Exercise details - The answer must consist of the listing, reproduced exactly.
────────
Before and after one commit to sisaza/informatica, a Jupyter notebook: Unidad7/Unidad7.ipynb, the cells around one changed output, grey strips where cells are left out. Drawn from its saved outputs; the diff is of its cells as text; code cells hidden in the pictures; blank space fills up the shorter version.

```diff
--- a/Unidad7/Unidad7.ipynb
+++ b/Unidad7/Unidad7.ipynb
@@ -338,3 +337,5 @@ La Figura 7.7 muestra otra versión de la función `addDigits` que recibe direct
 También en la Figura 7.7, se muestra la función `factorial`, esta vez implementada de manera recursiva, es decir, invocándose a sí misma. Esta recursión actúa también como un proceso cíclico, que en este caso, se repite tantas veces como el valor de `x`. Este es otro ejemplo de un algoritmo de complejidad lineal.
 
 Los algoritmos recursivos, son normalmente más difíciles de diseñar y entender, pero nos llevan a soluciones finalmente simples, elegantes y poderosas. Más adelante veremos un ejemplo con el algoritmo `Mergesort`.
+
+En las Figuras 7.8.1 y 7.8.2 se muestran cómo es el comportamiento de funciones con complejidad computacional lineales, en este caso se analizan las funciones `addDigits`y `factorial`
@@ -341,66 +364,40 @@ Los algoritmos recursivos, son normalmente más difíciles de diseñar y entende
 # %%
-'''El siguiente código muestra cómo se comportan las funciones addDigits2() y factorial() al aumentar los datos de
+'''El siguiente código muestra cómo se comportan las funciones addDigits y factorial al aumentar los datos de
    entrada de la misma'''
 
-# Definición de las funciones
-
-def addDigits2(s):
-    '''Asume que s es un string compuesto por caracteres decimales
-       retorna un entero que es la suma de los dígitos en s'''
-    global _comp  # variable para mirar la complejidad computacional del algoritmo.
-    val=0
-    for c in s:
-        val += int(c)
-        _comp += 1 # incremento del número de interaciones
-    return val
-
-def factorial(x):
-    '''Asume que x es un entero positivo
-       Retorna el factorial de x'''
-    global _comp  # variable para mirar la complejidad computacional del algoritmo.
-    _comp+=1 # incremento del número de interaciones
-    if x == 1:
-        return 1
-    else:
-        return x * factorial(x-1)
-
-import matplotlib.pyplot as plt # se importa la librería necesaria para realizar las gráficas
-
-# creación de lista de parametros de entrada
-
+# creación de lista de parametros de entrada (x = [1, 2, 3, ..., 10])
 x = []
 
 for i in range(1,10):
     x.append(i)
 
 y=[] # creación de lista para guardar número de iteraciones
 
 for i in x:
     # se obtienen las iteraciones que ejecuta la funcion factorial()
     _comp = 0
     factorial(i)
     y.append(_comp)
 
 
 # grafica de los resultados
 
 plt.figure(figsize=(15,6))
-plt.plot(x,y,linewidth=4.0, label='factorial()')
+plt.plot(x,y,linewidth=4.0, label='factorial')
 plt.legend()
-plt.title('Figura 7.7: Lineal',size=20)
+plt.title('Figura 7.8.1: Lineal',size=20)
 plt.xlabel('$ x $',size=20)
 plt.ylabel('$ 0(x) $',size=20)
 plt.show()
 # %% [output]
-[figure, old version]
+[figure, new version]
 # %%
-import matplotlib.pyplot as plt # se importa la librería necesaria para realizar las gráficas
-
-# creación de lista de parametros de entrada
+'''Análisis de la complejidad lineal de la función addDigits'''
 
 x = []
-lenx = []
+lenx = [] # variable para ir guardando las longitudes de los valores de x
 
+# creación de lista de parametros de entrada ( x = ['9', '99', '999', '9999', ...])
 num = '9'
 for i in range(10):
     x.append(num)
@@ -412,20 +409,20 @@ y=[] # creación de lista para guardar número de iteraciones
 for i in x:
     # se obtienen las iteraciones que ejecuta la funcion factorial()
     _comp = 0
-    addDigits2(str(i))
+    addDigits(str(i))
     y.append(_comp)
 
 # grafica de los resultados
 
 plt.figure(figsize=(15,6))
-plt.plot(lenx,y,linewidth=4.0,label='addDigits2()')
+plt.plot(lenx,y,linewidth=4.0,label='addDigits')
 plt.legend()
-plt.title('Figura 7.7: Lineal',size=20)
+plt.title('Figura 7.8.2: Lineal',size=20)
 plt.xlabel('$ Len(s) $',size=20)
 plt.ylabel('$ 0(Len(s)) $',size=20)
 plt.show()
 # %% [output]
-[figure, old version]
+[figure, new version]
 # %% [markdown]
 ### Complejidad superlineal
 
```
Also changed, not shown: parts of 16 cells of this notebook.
────────
Reply to the exercise -
Before and after one commit to sisaza/informatica, a Jupyter notebook: Unidad7/Unidad7.ipynb, the cells around one changed output, grey strips where cells are left out. Drawn from its saved outputs; the diff is of its cells as text; code cells hidden in the pictures; blank space fills up the shorter version.

```diff
--- a/Unidad7/Unidad7.ipynb
+++ b/Unidad7/Unidad7.ipynb
@@ -338,3 +337,5 @@ La Figura 7.7 muestra otra versión de la función `addDigits` que recibe direct
 También en la Figura 7.7, se muestra la función `factorial`, esta vez implementada de manera recursiva, es decir, invocándose a sí misma. Esta recursión actúa también como un proceso cíclico, que en este caso, se repite tantas veces como el valor de `x`. Este es otro ejemplo de un algoritmo de complejidad lineal.
 
 Los algoritmos recursivos, son normalmente más difíciles de diseñar y entender, pero nos llevan a soluciones finalmente simples, elegantes y poderosas. Más adelante veremos un ejemplo con el algoritmo `Mergesort`.
+
+En las Figuras 7.8.1 y 7.8.2 se muestran cómo es el comportamiento de funciones con complejidad computacional lineales, en este caso se analizan las funciones `addDigits`y `factorial`
@@ -341,66 +364,40 @@ Los algoritmos recursivos, son normalmente más difíciles de diseñar y entende
 # %%
-'''El siguiente código muestra cómo se comportan las funciones addDigits2() y factorial() al aumentar los datos de
+'''El siguiente código muestra cómo se comportan las funciones addDigits y factorial al aumentar los datos de
    entrada de la misma'''
 
-# Definición de las funciones
-
-def addDigits2(s):
-    '''Asume que s es un string compuesto por caracteres decimales
-       retorna un entero que es la suma de los dígitos en s'''
-    global _comp  # variable para mirar la complejidad computacional del algoritmo.
-    val=0
-    for c in s:
-        val += int(c)
-        _comp += 1 # incremento del número de interaciones
-    return val
-
-def factorial(x):
-    '''Asume que x es un entero positivo
-       Retorna el factorial de x'''
-    global _comp  # variable para mirar la complejidad computacional del algoritmo.
-    _comp+=1 # incremento del número de interaciones
-    if x == 1:
-        return 1
-    else:
-        return x * factorial(x-1)
-
-import matplotlib.pyplot as plt # se importa la librería necesaria para realizar las gráficas
-
-# creación de lista de parametros de entrada
-
+# creación de lista de parametros de entrada (x = [1, 2, 3, ..., 10])
 x = []
 
 for i in range(1,10):
     x.append(i)
 
 y=[] # creación de lista para guardar número de iteraciones
 
 for i in x:
     # se obtienen las iteraciones que ejecuta la funcion factorial()
     _comp = 0
     factorial(i)
     y.append(_comp)
 
 
 # grafica de los resultados
 
 plt.figure(figsize=(15,6))
-plt.plot(x,y,linewidth=4.0, label='factorial()')
+plt.plot(x,y,linewidth=4.0, label='factorial')
 plt.legend()
-plt.title('Figura 7.7: Lineal',size=20)
+plt.title('Figura 7.8.1: Lineal',size=20)
 plt.xlabel('$ x $',size=20)
 plt.ylabel('$ 0(x) $',size=20)
 plt.show()
 # %% [output]
-[figure, old version]
+[figure, new version]
 # %%
-import matplotlib.pyplot as plt # se importa la librería necesaria para realizar las gráficas
-
-# creación de lista de parametros de entrada
+'''Análisis de la complejidad lineal de la función addDigits'''
 
 x = []
-lenx = []
+lenx = [] # variable para ir guardando las longitudes de los valores de x
 
+# creación de lista de parametros de entrada ( x = ['9', '99', '999', '9999', ...])
 num = '9'
 for i in range(10):
     x.append(num)
@@ -412,20 +409,20 @@ y=[] # creación de lista para guardar número de iteraciones
 for i in x:
     # se obtienen las iteraciones que ejecuta la funcion factorial()
     _comp = 0
-    addDigits2(str(i))
+    addDigits(str(i))
     y.append(_comp)
 
 # grafica de los resultados
 
 plt.figure(figsize=(15,6))
-plt.plot(lenx,y,linewidth=4.0,label='addDigits2()')
+plt.plot(lenx,y,linewidth=4.0,label='addDigits')
 plt.legend()
-plt.title('Figura 7.7: Lineal',size=20)
+plt.title('Figura 7.8.2: Lineal',size=20)
 plt.xlabel('$ Len(s) $',size=20)
 plt.ylabel('$ 0(Len(s)) $',size=20)
 plt.show()
 # %% [output]
-[figure, old version]
+[figure, new version]
 # %% [markdown]
 ### Complejidad superlineal
 
```
Also changed, not shown: parts of 16 cells of this notebook.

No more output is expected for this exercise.